The worst part is, according to Trusted Reviews, in 2018, Nintendo plans to start charging for use of the aforementioned abysmal online service. An online subscription for the Nintendo Switch will reportedly cost players $20 per year, with a one-month membership option available for $3.99 or three months for $7.99.
Whilst it’s difficult to blame Nintendo’s decision to charge users for the Switch’s online service, especially since its competitors have been doing the same for many years. The issue is, Nintendo plans to charge for an online service that is considerably substandard in comparison to options offered by its competitors. For myself personally, it’s going to be difficult justifying dropping $20 on an online service that doesn’t even let me hop into a game with a friend and I’d imagine many other Switch owners feel the same.

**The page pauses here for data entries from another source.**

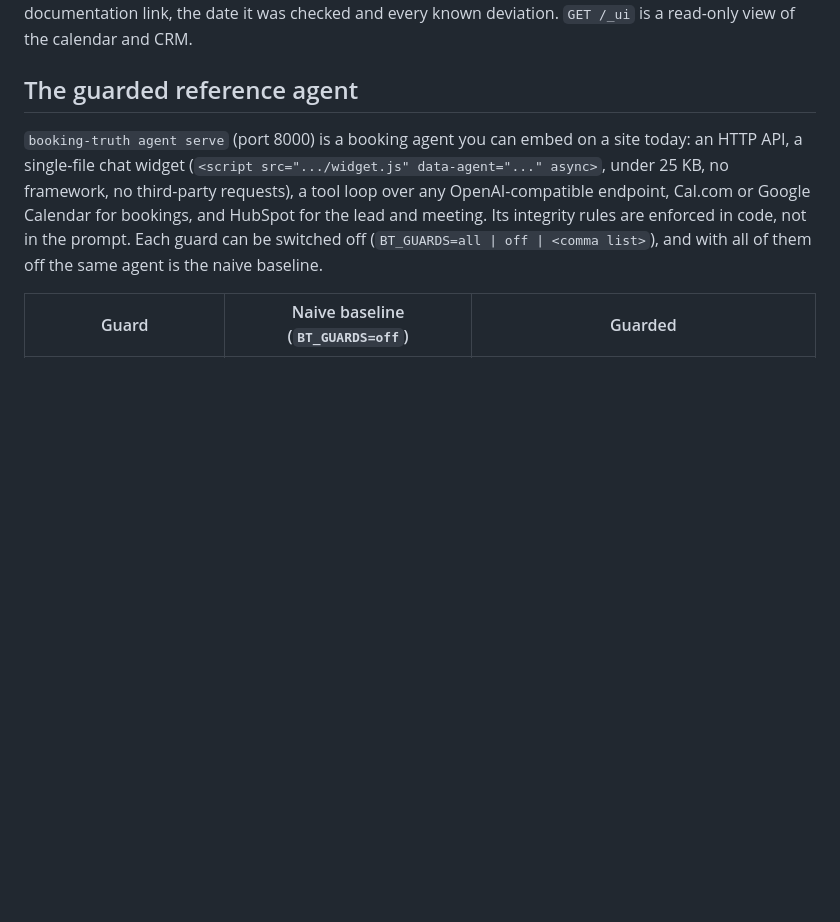
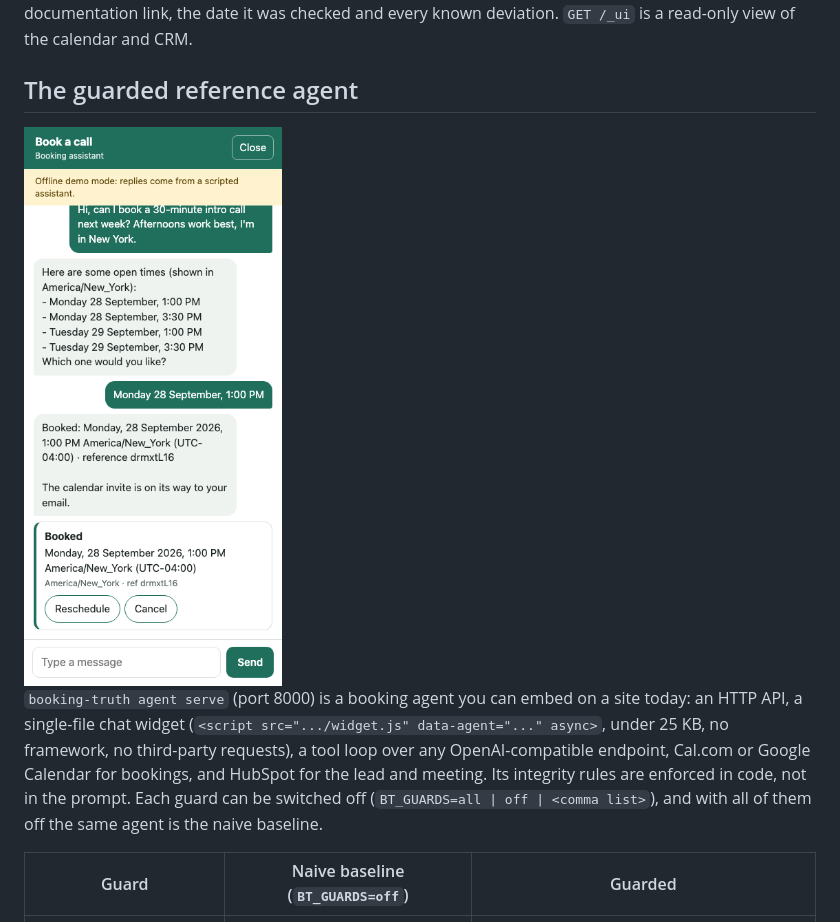
Before and after one commit to B0yko/booking-truth, a Markdown page: README.md, the part around the change printed below. Rendered like a GitHub page; pictures changed too: docs/media/widget-phone.png (added); blank space fills up the shorter version.

```diff
--- a/README.md
+++ b/README.md
@@ -151,6 +155,8 @@ meetings, associations). Paths, headers, response shapes and error envelopes fol
 date it was checked and every known deviation. `GET /_ui` is a read-only view of the calendar and CRM.
 
 ## The guarded reference agent
+
+<img src="docs/media/widget-phone.png" alt="The chat widget at phone width, showing a completed booking card" width="280">
 
 `booking-truth agent serve` (port 8000) is a booking agent you can embed on a site today: an HTTP API, a single-file
 chat widget (`<script src=".../widget.js" data-agent="..." async>`, under 25 KB, no framework, no third-party
```
Also changed, not shown: other parts of README.md (+5 -1 lines), 4 other files.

The Switch’s online issues aren’t just confined to the recent release of Splatoon 2 either. Mario Kart 8 Deluxe, which launched on the console in April, suffers similarly from a mediocre online experience. According to Crave Online, Mario Kart 8 Deluxe doesn’t have a lobby system for online matchmaking, so when you want to play with a friend, they have to attempt to join your game in progress, which is often a difficult task with games often already filled with the maximum number of players.
Mario Kart 8 Deluxe’s online offering is as bare bones as possible, which is a shame considering it was the console’s first major online game. Nintendo could have quite easily bolstered the game’s online mode with matchmaking lobbies and dedicated ranked/unranked modes, however, instead, Nintendo has once again thrown online play in as an afterthought.
For a free service, the Switch’s online woes are frustrating but understandable. However, if Nintendo plans to charge users for that service, it’s nothing short of unacceptable.
Splatoon 2 is yet another fantastic release for the Nintendo Switch, demonstrating Nintendo’s maintained ability to create impressive original software. However, for an online multiplayer game, it’s been let down by online functionality, an area where Nintendo continues to struggle, time and time again.
[Featured Image by Neilson Barnard/Getty Images]